** Opening EXERCISE MATERIAL block **
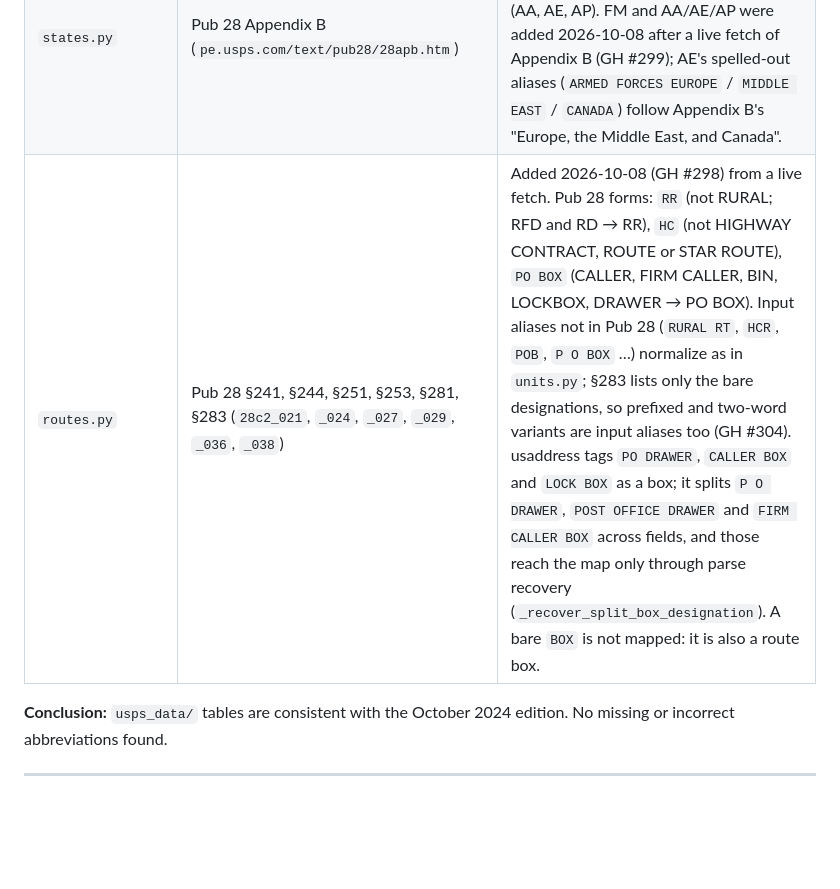
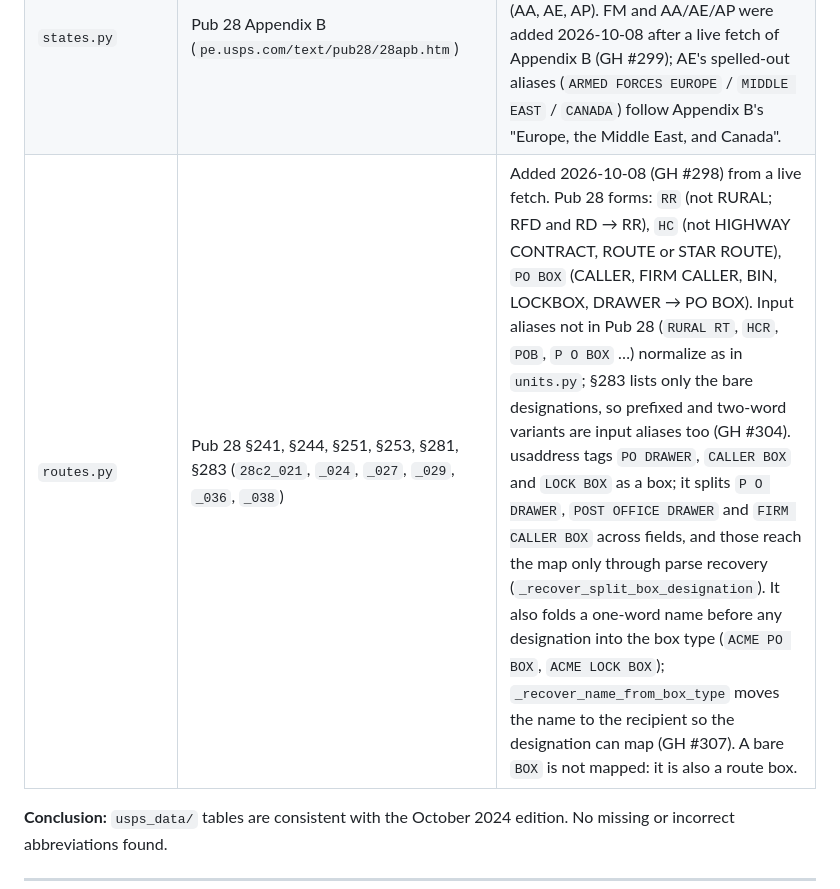
Before and after one commit to CannObserv/address-validator, a Markdown page: docs/usps-pub28.md, the part around the change. Rendered like a GitHub page; blank space fills up the shorter version.

Commit message:
#307 [docs]: CR 2 — usps-pub28: name-folded box types reach the map via recovery
Co-Authored-By: Claude Opus 5.5 <noreply@anthropic.com>

```diff
--- a/docs/usps-pub28.md
+++ b/docs/usps-pub28.md
@@ -58,7 +58,7 @@ fetch of the Appendix pages:
 | `units.py` | `pe.usps.com/text/pub28/28apc_003.htm` | All 25 designators match. Pub 28 misspells "Hanger" (should be "Hangar") — our file uses the correct spelling; abbreviation `HNGR` is correct either way. We include `#`/`NUMBER`/`NUM`/`NO`/`BLD`/`UN` aliases not in Pub 28 for input normalization, plus plural/misspelt variants seen in prod (`BLG`, `FLR`, `FLOORS`, `SUITES`, `STES`, `SUTE`, `UNITS`; GH #286). |
 | `directionals.py` | Pub 28 Appendix C | N, S, E, W, NE, NW, SE, SW — complete set confirmed. |
 | `states.py` | Pub 28 Appendix B (`pe.usps.com/text/pub28/28apb.htm`) | All 50 states + DC + 8 territories / freely associated states (AS, FM, GU, MH, MP, PW, PR, VI) + 3 Armed Forces "states" (AA, AE, AP). FM and AA/AE/AP were added 2026-10-08 after a live fetch of Appendix B (GH #299); AE's spelled-out aliases (`ARMED FORCES EUROPE` / `MIDDLE EAST` / `CANADA`) follow Appendix B's "Europe, the Middle East, and Canada". |
-| `routes.py` | Pub 28 §241, §244, §251, §253, §281, §283 (`28c2_021`, `_024`, `_027`, `_029`, `_036`, `_038`) | Added 2026-10-08 (GH #298) from a live fetch. Pub 28 forms: `RR` (not RURAL; RFD and RD → RR), `HC` (not HIGHWAY CONTRACT, ROUTE or STAR ROUTE), `PO BOX` (CALLER, FIRM CALLER, BIN, LOCKBOX, DRAWER → PO BOX). Input aliases not in Pub 28 (`RURAL RT`, `HCR`, `POB`, `P O BOX` …) normalize as in `units.py`; §283 lists only the bare designations, so prefixed and two-word variants are input aliases too (GH #304). usaddress tags `PO DRAWER`, `CALLER BOX` and `LOCK BOX` as a box; it splits `P O DRAWER`, `POST OFFICE DRAWER` and `FIRM CALLER BOX` across fields, and those reach the map only through parse recovery (`_recover_split_box_designation`). A bare `BOX` is not mapped: it is also a route box. |
+| `routes.py` | Pub 28 §241, §244, §251, §253, §281, §283 (`28c2_021`, `_024`, `_027`, `_029`, `_036`, `_038`) | Added 2026-10-08 (GH #298) from a live fetch. Pub 28 forms: `RR` (not RURAL; RFD and RD → RR), `HC` (not HIGHWAY CONTRACT, ROUTE or STAR ROUTE), `PO BOX` (CALLER, FIRM CALLER, BIN, LOCKBOX, DRAWER → PO BOX). Input aliases not in Pub 28 (`RURAL RT`, `HCR`, `POB`, `P O BOX` …) normalize as in `units.py`; §283 lists only the bare designations, so prefixed and two-word variants are input aliases too (GH #304). usaddress tags `PO DRAWER`, `CALLER BOX` and `LOCK BOX` as a box; it splits `P O DRAWER`, `POST OFFICE DRAWER` and `FIRM CALLER BOX` across fields, and those reach the map only through parse recovery (`_recover_split_box_designation`). It also folds a one-word name before any designation into the box type (`ACME PO BOX`, `ACME LOCK BOX`); `_recover_name_from_box_type` moves the name to the recipient so the designation can map (GH #307). A bare `BOX` is not mapped: it is also a route box. |
 
 **Conclusion:** `usps_data/` tables are consistent with the October 2024 edition.
 No missing or incorrect abbreviations found.
```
** Closing EXERCISE MATERIAL block **
■ **WHAT THE TASK ASKS**
Wherever the word "after" appears in the listing above, copy that line.

■ **ANSWER BOX**
Before and after one commit to CannObserv/address-validator, a Markdown page: docs/usps-pub28.md, the part around the change. Rendered like a GitHub page; blank space fills up the shorter version.
 | `states.py` | Pub 28 Appendix B (`pe.usps.com/text/pub28/28apb.htm`) | All 50 states + DC + 8 territories / freely associated states (AS, FM, GU, MH, MP, PW, PR, VI) + 3 Armed Forces "states" (AA, AE, AP). FM and AA/AE/AP were added 2026-10-08 after a live fetch of Appendix B (GH #299); AE's spelled-out aliases (`ARMED FORCES EUROPE` / `MIDDLE EAST` / `CANADA`) follow Appendix B's "Europe, the Middle East, and Canada". |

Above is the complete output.